From 1951 until 1960, the NAEB duplicated and shipped tape-recorded programs from its University of Illinois home. In 1960, the NAEB moved its headquarters to 1346 Connecticut Ave., N.W., in Washington, D.C., where it remained for about 20 years.
Passage of the Public Broadcasting Act of 1967 introduced federal funding of public broadcasting and led to a fundamental restructuring of educational radio and television in the United States. By 1971, the newly-formed National Public Radio assumed much of the NAEB’s program production and distribution services. As a result, the NAEB’s radio service — the National Educational Radio Network — ceased operations. (A similar change occurred in 1969 when the Public Broadcasting Service (PBS) supplanted National Educational Television.) The NAEB, in its final years, shifted its role from program distributor to professional society. It closed its offices about 1980.

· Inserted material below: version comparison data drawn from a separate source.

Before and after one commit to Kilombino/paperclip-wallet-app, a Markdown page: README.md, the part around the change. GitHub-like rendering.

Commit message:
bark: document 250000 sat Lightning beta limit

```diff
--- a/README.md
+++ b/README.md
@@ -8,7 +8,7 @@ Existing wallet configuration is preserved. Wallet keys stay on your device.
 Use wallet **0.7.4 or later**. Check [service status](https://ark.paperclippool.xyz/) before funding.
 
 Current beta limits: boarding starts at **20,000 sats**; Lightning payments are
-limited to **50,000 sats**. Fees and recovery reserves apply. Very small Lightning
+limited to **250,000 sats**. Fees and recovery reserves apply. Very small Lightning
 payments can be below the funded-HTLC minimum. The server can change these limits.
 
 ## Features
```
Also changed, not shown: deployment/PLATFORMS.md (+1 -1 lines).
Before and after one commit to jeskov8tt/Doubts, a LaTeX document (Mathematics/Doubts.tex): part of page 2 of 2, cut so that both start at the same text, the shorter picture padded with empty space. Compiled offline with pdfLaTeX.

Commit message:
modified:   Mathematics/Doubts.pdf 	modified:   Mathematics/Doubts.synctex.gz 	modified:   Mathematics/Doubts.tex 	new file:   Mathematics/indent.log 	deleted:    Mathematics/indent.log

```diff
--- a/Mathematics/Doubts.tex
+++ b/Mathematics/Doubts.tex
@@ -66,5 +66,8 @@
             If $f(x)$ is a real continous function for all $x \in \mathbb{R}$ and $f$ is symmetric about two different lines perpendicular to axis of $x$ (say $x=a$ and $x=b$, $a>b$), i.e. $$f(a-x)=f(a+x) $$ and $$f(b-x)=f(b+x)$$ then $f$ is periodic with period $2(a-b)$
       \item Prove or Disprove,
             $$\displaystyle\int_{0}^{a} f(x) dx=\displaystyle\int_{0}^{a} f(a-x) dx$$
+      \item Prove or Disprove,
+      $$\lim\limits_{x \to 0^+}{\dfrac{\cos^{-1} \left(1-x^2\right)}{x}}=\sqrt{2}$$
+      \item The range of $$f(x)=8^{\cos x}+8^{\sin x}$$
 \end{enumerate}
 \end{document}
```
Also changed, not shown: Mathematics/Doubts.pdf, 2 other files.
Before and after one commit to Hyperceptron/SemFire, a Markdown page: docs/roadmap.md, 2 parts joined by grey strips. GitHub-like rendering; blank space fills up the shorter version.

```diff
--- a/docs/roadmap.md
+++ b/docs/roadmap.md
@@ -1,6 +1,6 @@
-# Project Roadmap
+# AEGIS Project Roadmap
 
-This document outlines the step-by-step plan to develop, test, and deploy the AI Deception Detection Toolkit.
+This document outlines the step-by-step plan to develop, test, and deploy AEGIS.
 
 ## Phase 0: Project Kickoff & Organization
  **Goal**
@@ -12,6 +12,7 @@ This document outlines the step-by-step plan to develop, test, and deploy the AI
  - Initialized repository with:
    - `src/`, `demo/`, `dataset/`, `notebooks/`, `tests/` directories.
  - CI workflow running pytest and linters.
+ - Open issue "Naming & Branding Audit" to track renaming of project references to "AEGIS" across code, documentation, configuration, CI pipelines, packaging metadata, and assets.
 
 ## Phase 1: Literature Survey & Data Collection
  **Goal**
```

Many of the institutions that comprise public broadcasting today-the Corporation for Public Broadcasting, NPR, and PBS-grew from the earlier efforts of the NAEB. The concept of reserved television channels and FM frequencies for educational, non-commerical use can also be traced to NAEB's advocacy during the 1930s and 1940s.
The tapes are arranged in two series. The contents of each series are arranged alphabetically by program title.
This collection contains audiovisual materials. Digital copies must be used. If no copy exists, one must be made prior to use. If you would like to access these materials, please contact us prior to your visit.
Storage of tapes in the collection began in 1951 at the University of Illinois at Urbana. From 1960-1975, NAEB housed the tapes in their Washington, D.C., headquarters until they were transferred to NPR in 1975. In October of 1990, NPR gave the tapes to the University of Maryland Libraries in College Park, Maryland. A much smaller accession was transferred from NPR in March 1994.
The majority of tapes in this collection were digitized as part of a grant from the Corporation from Public Broadcasting in 2013. The recordings are available via the University of Maryland's collection at the American Archive of Public Broadcasting. Currently, 945 tapes from NAEB are available for listening on the website. The remaining tapes are not yet available due to copyright. Please contact us for more information.
The processing archivist adapted the arrangement system of NAEB when possible. The chronological order of the items were verified. Fewer than 200 of the tapes had no serial number of other identification. Each tape container was emptied of debris and exterior was cleaned and lightly scraped of loose matter, such as brittle transparent adhesive tape.
Part of the Special Collections and University Archives